>>>

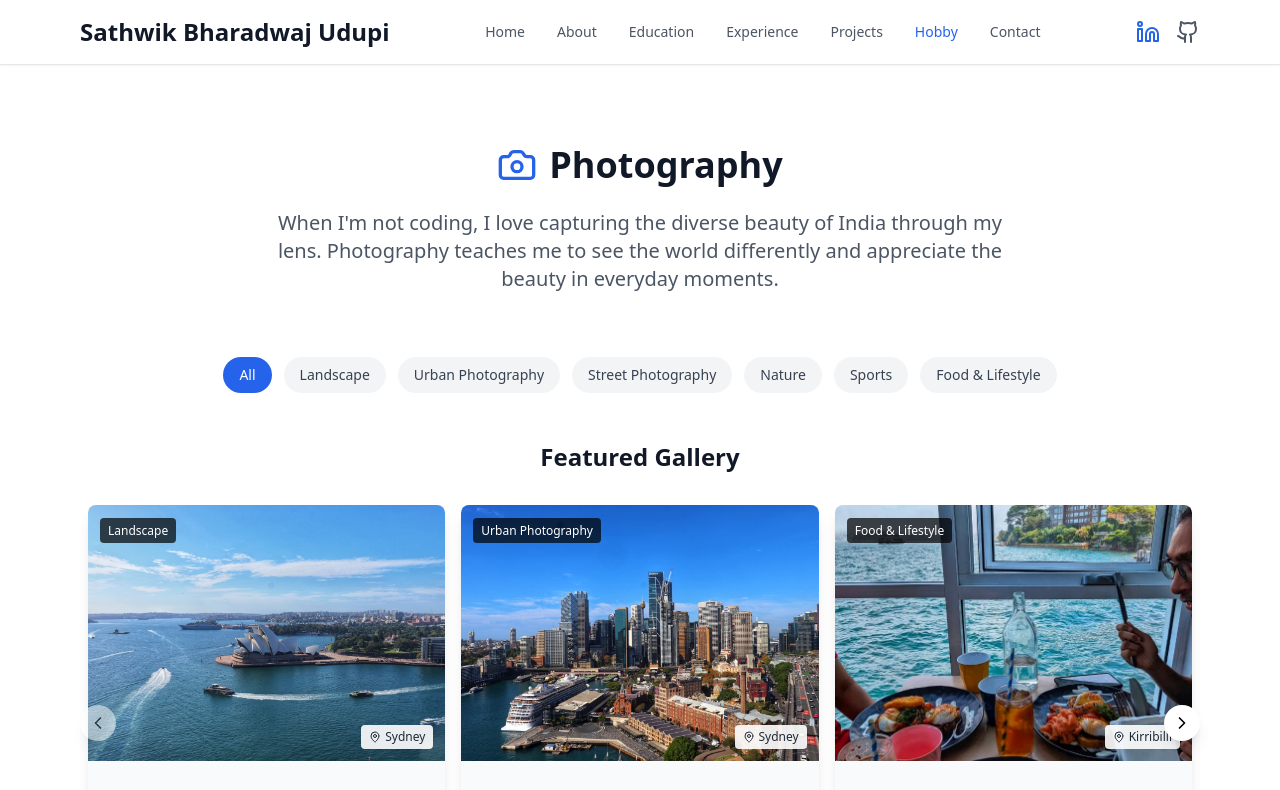
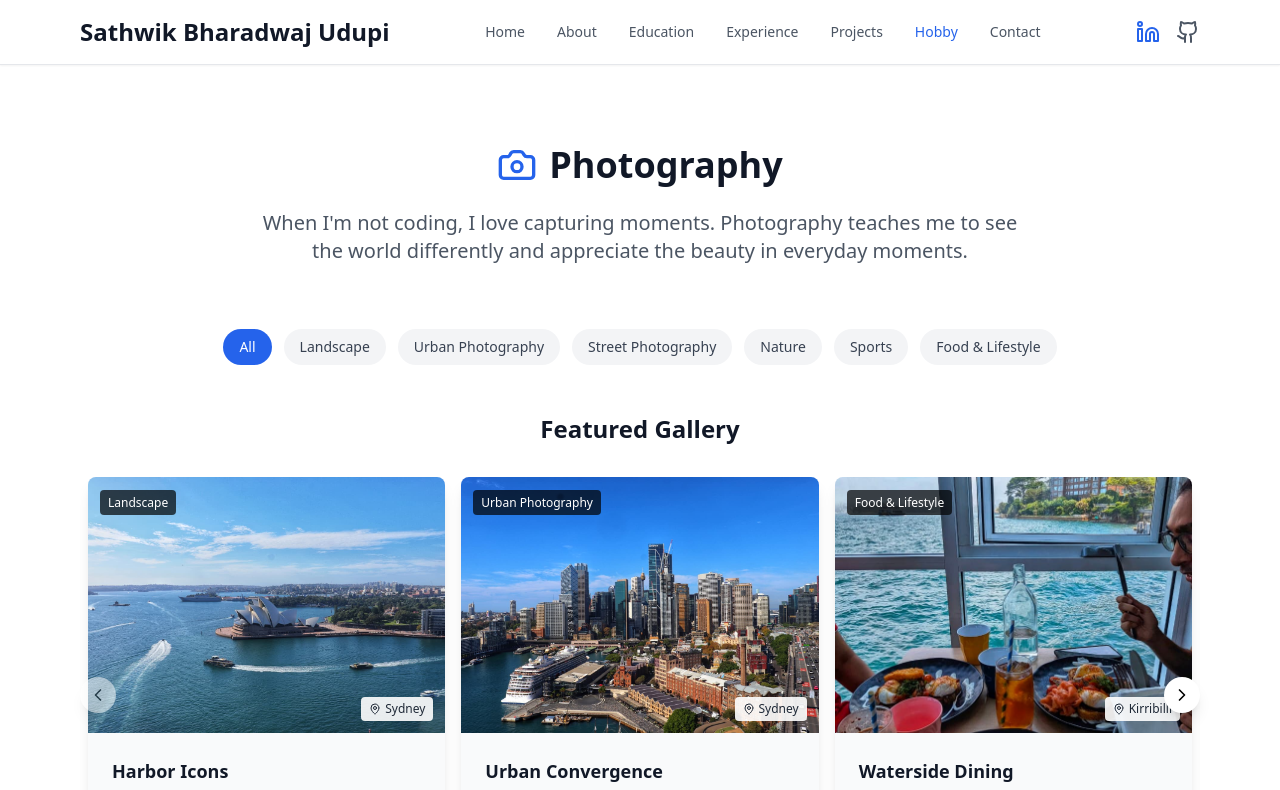
Before and after one commit to Sathwik-Bharadwaj/my-portfolio, a React (Vite) app: page /photography in a window 1280 px wide. Shown: the top 790 px of the page. Built offline with nearby package versions, Linux system fonts and the light colour scheme.

Commit message:
hobby section fix

```diff
--- a/src/pages/Photography.jsx
+++ b/src/pages/Photography.jsx
@@ -241,9 +241,9 @@ const Photography = () => {
             Photography
           </h1>
           <p className="text-xl text-gray-600 max-w-3xl mx-auto">
-            When I'm not coding, I love capturing the diverse beauty of India
-            through my lens. Photography teaches me to see the world differently
-            and appreciate the beauty in everyday moments.
+            When I'm not coding, I love capturing moments. Photography teaches
+            me to see the world differently and appreciate the beauty in
+            everyday moments.
           </p>
         </div>
 
```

<<<

• [ABOUT THIS EXERCISE] Check each line of the data above for the word "moments" and copy the ones where it is found.

• [SOLUTION TO THE EXERCISE]
-            and appreciate the beauty in everyday moments.
+            When I'm not coding, I love capturing moments. Photography teaches
+            everyday moments.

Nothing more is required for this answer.